# Working data:
================================
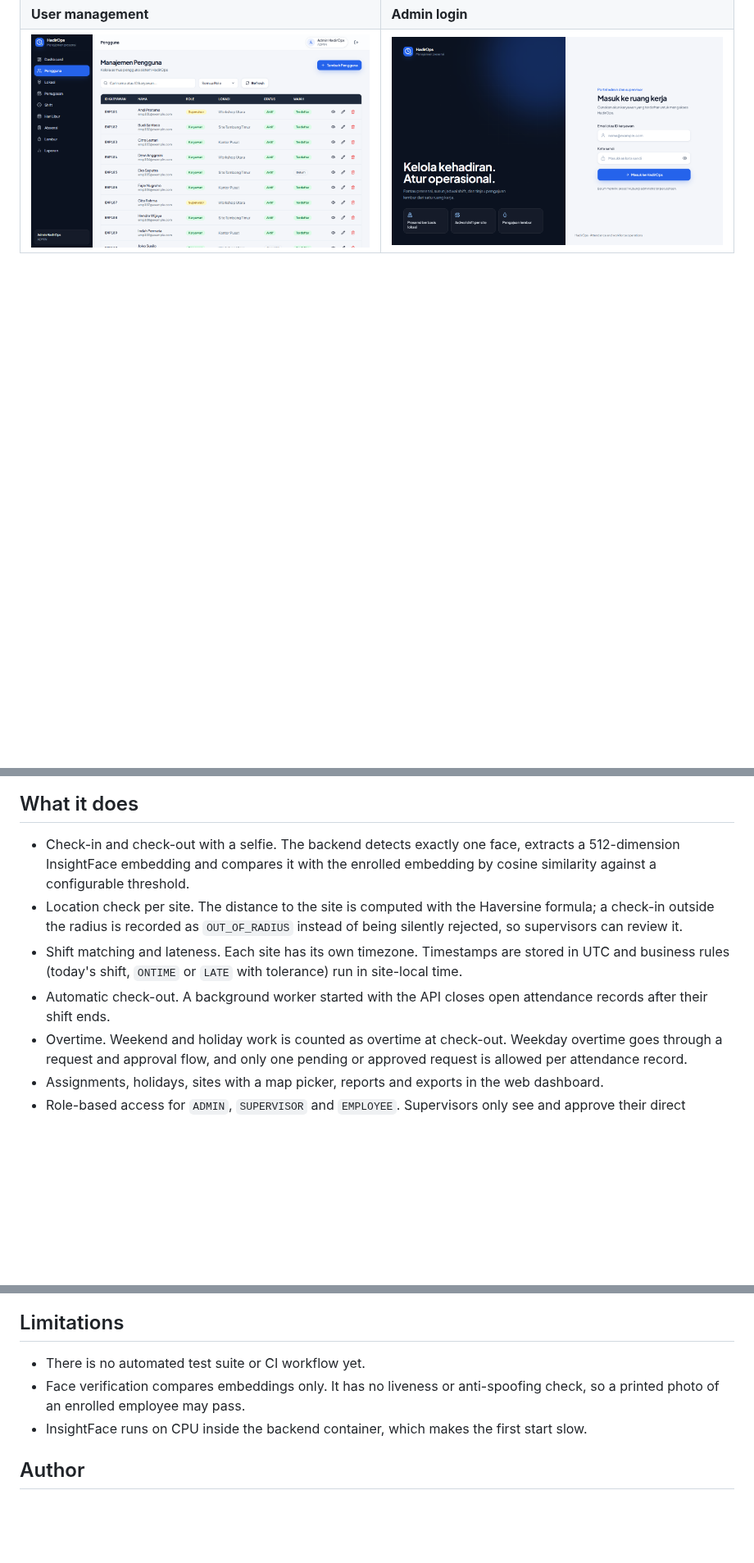
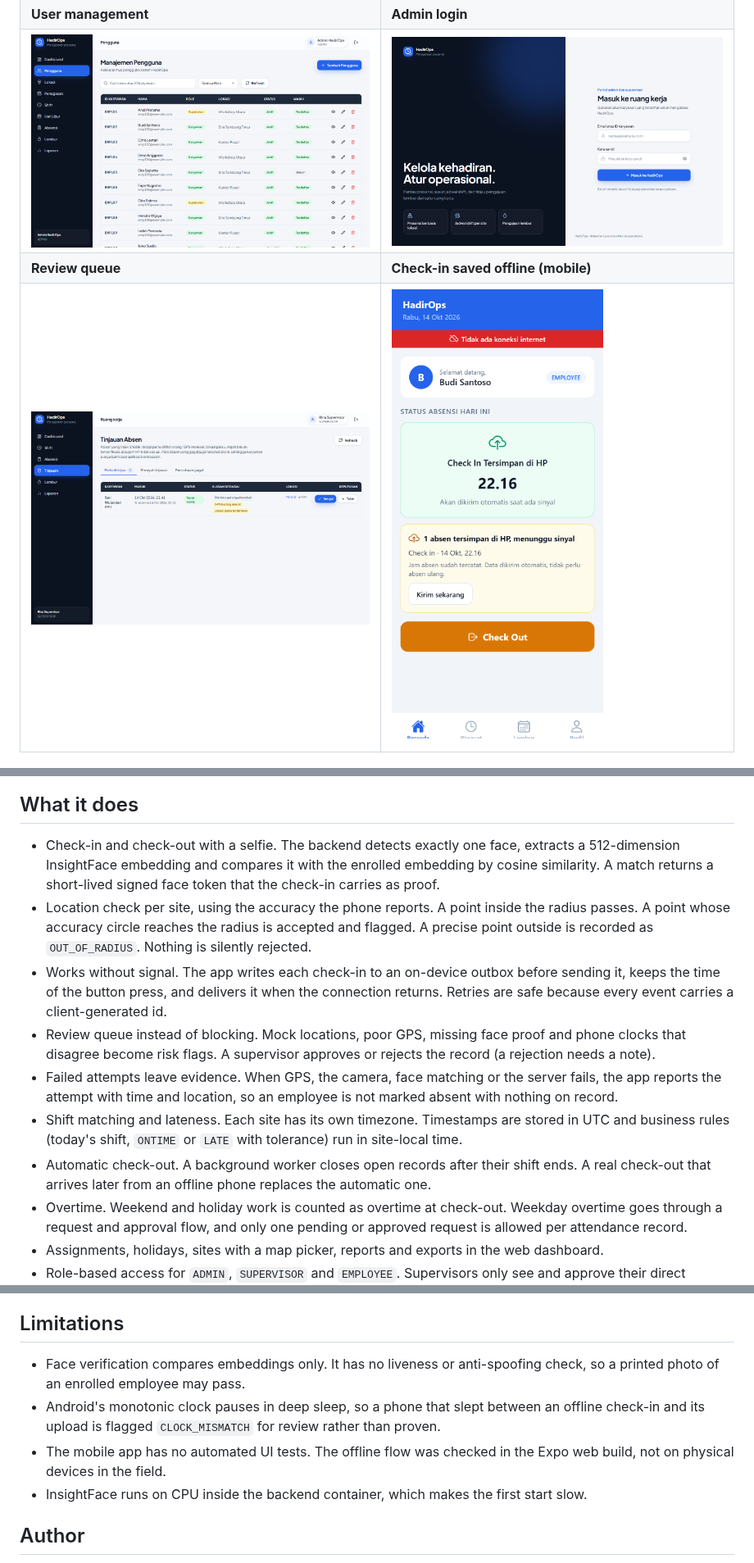
Before and after one commit to Javanian/Hadir-Ops, a Markdown page: README.md, 3 parts joined by grey strips. Shown at 82% size. Drawn GitHub-style; pictures changed too: docs/screenshots/mobile-offline.png (added), docs/screenshots/web-review.png (added); blank space fills up the shorter version.

Commit message:
docs: describe reliability design, tests and load results
Co-Authored-By: Claude Opus 5.5 <noreply@anthropic.com>
Claude-Session: https://claude.ai/code/session_01Q7W8BMLnD3oYLXWcvHLB7f

```diff
--- a/README.md
+++ b/README.md
@@ -19,15 +19,20 @@ Web dashboard and mobile app with fictional sample data.
 | ![Dashboard with today's attendance KPIs, 7-day trend and activity table](docs/screenshots/web-dashboard.png) | ![Attendance list with check-in, check-out, duration and status per employee](docs/screenshots/web-attendance.png) |
 | **User management** | **Admin login** |
 | ![User list with role, site, status and face enrollment](docs/screenshots/web-users.png) | ![Admin login page](docs/screenshots/web-login.png) |
+| **Review queue** | **Check-in saved offline (mobile)** |
+| ![Review queue listing a check-in flagged for late upload, low GPS accuracy and a mock location, with approve and reject buttons](docs/screenshots/web-review.png) | <img src="docs/screenshots/mobile-offline.png" alt="Mobile home screen showing a check-in stored on the phone while offline, waiting for signal" width="260"> |
 
 <img src="docs/screenshots/mobile-login.png" alt="Mobile app login screen" width="260">
 
 ## What it does
 
-- Check-in and check-out with a selfie. The backend detects exactly one face, extracts a 512-dimension InsightFace embedding and compares it with the enrolled embedding by cosine similarity against a configurable threshold.
-- Location check per site. The distance to the site is computed with the Haversine formula; a check-in outside the radius is recorded as `OUT_OF_RADIUS` instead of being silently rejected, so supervisors can review it.
+- Check-in and check-out with a selfie. The backend detects exactly one face, extracts a 512-dimension InsightFace embedding and compares it with the enrolled embedding by cosine similarity. A match returns a short-lived signed face token that the check-in carries as proof.
+- Location check per site, using the accuracy the phone reports. A point inside the radius passes. A point whose accuracy circle reaches the radius is accepted and flagged. A precise point outside is recorded as `OUT_OF_RADIUS`. Nothing is silently rejected.
+- Works without signal. The app writes each check-in to an on-device outbox before sending it, keeps the time of the button press, and delivers it when the connection returns. Retries are safe because every event carries a client-generated id.
+- Review queue instead of blocking. Mock locations, poor GPS, missing face proof and phone clocks that disagree become risk flags. A supervisor approves or rejects the record (a rejection needs a note).
+- Failed attempts leave evidence. When GPS, the camera, face matching or the server fails, the app reports the attempt with time and location, so an employee is not marked absent with nothing on record.
 - Shift matching and lateness. Each site has its own timezone. Timestamps are stored in UTC and business rules (today's shift, `ONTIME` or `LATE` with tolerance) run in site-local time.
-- Automatic check-out. A background worker started with the API closes open attendance records after their shift ends.
+- Automatic check-out. A background worker closes open records after their shift ends. A real check-out that arrives later from an offline phone replaces the automatic one.
 - Overtime. Weekend and holiday work is counted as overtime at check-out. Weekday overtime goes through a request and approval flow, and only one pending or approved request is allowed per attendance record.
 - Assignments, holidays, sites with a map picker, reports and exports in the web dashboard.
 - Role-based access for `ADMIN`, `SUPERVISOR` and `EMPLOYEE`. Supervisors only see and approve their direct reports; employees only see their own records.
@@ -119,8 +169,9 @@ docker compose down -v           # stop and delete the database volume
 
 ## Limitations
 
-- There is no automated test suite or CI workflow yet.
 - Face verification compares embeddings only. It has no liveness or anti-spoofing check, so a printed photo of an enrolled employee may pass.
+- Android's monotonic clock pauses in deep sleep, so a phone that slept between an offline check-in and its upload is flagged `CLOCK_MISMATCH` for review rather than proven.
+- The mobile app has no automated UI tests. The offline flow was checked in the Expo web build, not on physical devices in the field.
 - InsightFace runs on CPU inside the backend container, which makes the first start slow.
 
 ## Author
```
Also changed, not shown: other parts of README.md (+46 -1 lines).
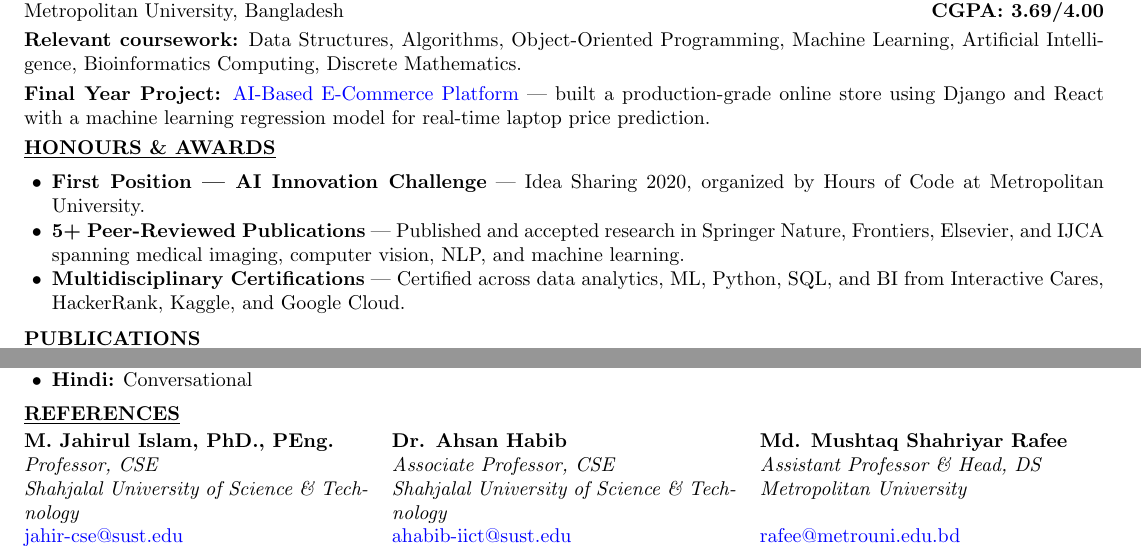
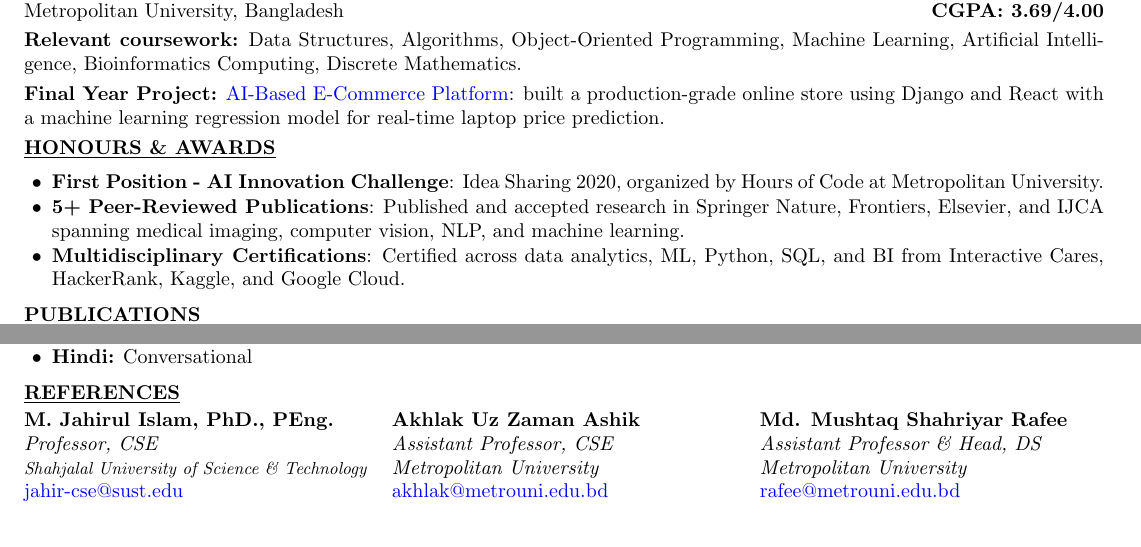
Before and after one commit to nakib33/Nakib-s-Portfolio, a LaTeX CV (CV/nakib.tex): two parts of pages 1 and 3 of 3, joined at a grey line, cut so that both start at the same text. Compiled offline with pdfLaTeX.

Commit message:
Your descriptive commit message here

```diff
--- a/CV/nakib.tex
+++ b/CV/nakib.tex
@@ -4,6 +4,7 @@
 \usepackage{enumitem}
 \usepackage{hyperref}
 \usepackage{tabularx}
+\usepackage{graphicx}
 \usepackage{fancyhdr}
 
 \pagestyle{fancy}
@@ -71,18 +72,18 @@ My research develops explainable CNN--Transformer hybrid architectures for high-
 \textbf{Relevant coursework:} Data Structures, Algorithms, Object-Oriented Programming, Machine Learning, Artificial Intelligence, Bioinformatics Computing, Discrete Mathematics.
 
 \vspace{3pt}
-\textbf{Final Year Project:} \href{https://github.com/nakib33/Laptop-Store-AI_Based_Ecommerce-Website-FInal-Year-Project-}{AI-Based E-Commerce Platform} --- built a production-grade online store using Django and React with a machine learning regression model for real-time laptop price prediction.
+\textbf{Final Year Project:} \href{https://github.com/nakib33/Laptop-Store-AI_Based_Ecommerce-Website-FInal-Year-Project-}{AI-Based E-Commerce Platform}: built a production-grade online store using Django and React with a machine learning regression model for real-time laptop price prediction.
 
 \sectiontitle{HONOURS \& AWARDS}
 \begin{itemize}
-  \item \textbf{First Position --- AI Innovation Challenge} --- Idea Sharing 2020, organized by Hours of Code at Metropolitan University.
-  \item \textbf{5+ Peer-Reviewed Publications} --- Published and accepted research in Springer Nature, Frontiers, Elsevier, and IJCA spanning medical imaging, computer vision, NLP, and machine learning.
-  \item \textbf{Multidisciplinary Certifications} --- Certified across data analytics, ML, Python, SQL, and BI from Interactive Cares, HackerRank, Kaggle, and Google Cloud.
+  \item \textbf{First Position - AI Innovation Challenge}: Idea Sharing 2020, organized by Hours of Code at Metropolitan University.
+  \item \textbf{5+ Peer-Reviewed Publications}: Published and accepted research in Springer Nature, Frontiers, Elsevier, and IJCA spanning medical imaging, computer vision, NLP, and machine learning.
+  \item \textbf{Multidisciplinary Certifications}: Certified across data analytics, ML, Python, SQL, and BI from Interactive Cares, HackerRank, Kaggle, and Google Cloud.
 \end{itemize}
 
 \sectiontitle{PUBLICATIONS}
 
-% 1. Housing Affordability — Published
+% 1. Housing Affordability  Published
 \begin{samepage}
 \pubentry
   {AI-Driven Housing Affordability Forecasting in New York City: An NTA-Level Panel Analysis Using Ensemble Machine Learning}
@@ -261,10 +262,10 @@ My research develops explainable CNN--Transformer hybrid architectures for high-
 
 \noindent
 \begin{tabularx}{\linewidth}{@{} X X X @{}}
-  \textbf{M. Jahirul Islam, PhD., PEng.} & \textbf{Dr. Ahsan Habib} & \textbf{Md. Mushtaq Shahriyar Rafee} \\
-  \textit{Professor, CSE} & \textit{Associate Professor, CSE} & \textit{Assistant Professor \& Head, DS} \\
-  \textit{Shahjalal University of Science \& Technology} & \textit{Shahjalal University of Science \& Technology} & \textit{Metropolitan University} \\
-  \href{mailto:jahir-cse@sust.edu}{jahir-cse@sust.edu} & \href{mailto:ahabib-iict@sust.edu}{ahabib-iict@sust.edu} & \href{mailto:rafee@metrouni.edu.bd}{rafee@metrouni.edu.bd} \\
+  \textbf{M. Jahirul Islam, PhD., PEng.} & \textbf{Akhlak Uz Zaman Ashik} & \textbf{Md. Mushtaq Shahriyar Rafee} \\
+  \textit{Professor, CSE} & \textit{Assistant Professor, CSE} & \textit{Assistant Professor \& Head, DS} \\
+  \resizebox{\linewidth}{!}{\textit{Shahjalal University of Science \& Technology}} & \textit{Metropolitan University} & \textit{Metropolitan University} \\
+  \href{mailto:jahir-cse@sust.edu}{jahir-cse@sust.edu} & \href{mailto:akhlak@metrouni.edu.bd}{akhlak@metrouni.edu.bd} & \href{mailto:rafee@metrouni.edu.bd}{rafee@metrouni.edu.bd} \\
 \end{tabularx}
 
 \end{document}
```
Also changed, not shown: CV/nakib.pdf, CV/nakib.tex (12 more changed lines), 3 other files.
================================
Filter the listing so that only lines holding the word "usepackage" remain, and copy those lines.

# Solution for this task:
 \usepackage{enumitem}
 \usepackage{hyperref}
 \usepackage{tabularx}
+\usepackage{graphicx}
 \usepackage{fancyhdr}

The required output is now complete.